— What to do —
Take each line below that has "Cards" and copy it.

--- START ---

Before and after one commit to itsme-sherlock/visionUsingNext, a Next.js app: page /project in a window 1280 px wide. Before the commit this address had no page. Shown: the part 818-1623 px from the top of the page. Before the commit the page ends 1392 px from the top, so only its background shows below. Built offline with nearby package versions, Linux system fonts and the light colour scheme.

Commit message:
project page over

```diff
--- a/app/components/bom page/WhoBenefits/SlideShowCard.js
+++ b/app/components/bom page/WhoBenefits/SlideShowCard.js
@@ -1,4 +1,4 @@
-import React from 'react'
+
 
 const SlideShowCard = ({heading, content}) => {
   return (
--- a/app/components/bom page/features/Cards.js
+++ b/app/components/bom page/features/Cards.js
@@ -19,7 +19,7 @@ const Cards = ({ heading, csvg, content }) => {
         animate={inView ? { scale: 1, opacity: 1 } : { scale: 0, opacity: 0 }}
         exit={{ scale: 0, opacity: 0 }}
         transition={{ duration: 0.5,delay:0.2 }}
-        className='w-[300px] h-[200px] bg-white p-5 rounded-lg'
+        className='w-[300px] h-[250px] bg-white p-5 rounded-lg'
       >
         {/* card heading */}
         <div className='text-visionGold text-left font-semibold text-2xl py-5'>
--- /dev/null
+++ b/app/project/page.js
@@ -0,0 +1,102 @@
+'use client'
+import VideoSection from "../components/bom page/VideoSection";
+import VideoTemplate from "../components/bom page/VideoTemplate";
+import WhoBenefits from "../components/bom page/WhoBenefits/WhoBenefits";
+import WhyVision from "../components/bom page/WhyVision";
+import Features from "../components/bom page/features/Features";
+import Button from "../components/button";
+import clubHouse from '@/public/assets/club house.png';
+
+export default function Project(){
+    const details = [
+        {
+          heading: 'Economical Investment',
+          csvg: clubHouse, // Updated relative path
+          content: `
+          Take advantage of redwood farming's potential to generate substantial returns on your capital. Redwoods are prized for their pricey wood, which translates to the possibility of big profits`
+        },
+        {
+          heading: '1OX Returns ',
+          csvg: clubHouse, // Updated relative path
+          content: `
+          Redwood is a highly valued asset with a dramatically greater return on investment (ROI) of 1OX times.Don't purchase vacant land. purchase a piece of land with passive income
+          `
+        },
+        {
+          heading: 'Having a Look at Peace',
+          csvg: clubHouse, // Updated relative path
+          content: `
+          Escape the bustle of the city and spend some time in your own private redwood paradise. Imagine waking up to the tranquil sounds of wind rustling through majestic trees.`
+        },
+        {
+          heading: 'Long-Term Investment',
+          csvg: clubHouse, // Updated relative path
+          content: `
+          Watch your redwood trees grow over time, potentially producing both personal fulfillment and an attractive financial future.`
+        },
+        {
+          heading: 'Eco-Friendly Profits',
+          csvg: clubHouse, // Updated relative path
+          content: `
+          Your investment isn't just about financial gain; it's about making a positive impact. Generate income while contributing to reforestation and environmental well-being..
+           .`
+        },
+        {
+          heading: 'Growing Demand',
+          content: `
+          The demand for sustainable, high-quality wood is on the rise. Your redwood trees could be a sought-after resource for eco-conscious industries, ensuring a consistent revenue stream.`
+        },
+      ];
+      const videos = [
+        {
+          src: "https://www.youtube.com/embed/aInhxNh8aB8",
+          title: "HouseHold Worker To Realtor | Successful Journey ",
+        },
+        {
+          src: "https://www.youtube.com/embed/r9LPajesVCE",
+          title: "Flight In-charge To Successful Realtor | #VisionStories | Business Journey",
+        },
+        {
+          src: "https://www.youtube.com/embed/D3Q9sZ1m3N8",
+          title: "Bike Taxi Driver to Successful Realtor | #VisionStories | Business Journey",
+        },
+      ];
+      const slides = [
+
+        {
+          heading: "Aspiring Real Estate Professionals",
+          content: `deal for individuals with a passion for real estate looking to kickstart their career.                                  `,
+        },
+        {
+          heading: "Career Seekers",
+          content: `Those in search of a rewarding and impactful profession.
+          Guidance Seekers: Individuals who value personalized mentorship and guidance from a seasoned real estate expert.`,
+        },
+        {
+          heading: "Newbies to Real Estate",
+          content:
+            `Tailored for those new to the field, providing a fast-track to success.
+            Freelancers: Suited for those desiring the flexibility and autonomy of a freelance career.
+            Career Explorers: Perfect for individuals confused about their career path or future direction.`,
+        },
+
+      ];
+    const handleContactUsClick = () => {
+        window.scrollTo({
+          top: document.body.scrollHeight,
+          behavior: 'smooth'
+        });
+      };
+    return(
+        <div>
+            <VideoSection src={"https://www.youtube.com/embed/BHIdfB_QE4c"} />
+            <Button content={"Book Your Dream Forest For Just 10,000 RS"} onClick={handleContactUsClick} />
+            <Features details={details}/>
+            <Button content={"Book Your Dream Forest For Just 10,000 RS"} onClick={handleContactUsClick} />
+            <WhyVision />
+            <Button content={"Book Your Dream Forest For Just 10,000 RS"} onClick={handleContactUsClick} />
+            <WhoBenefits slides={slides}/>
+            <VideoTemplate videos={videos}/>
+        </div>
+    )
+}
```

--- END ---

— Answer to the problem —
--- a/app/components/bom page/features/Cards.js
+++ b/app/components/bom page/features/Cards.js
@@ -19,7 +19,7 @@ const Cards = ({ heading, csvg, content }) => {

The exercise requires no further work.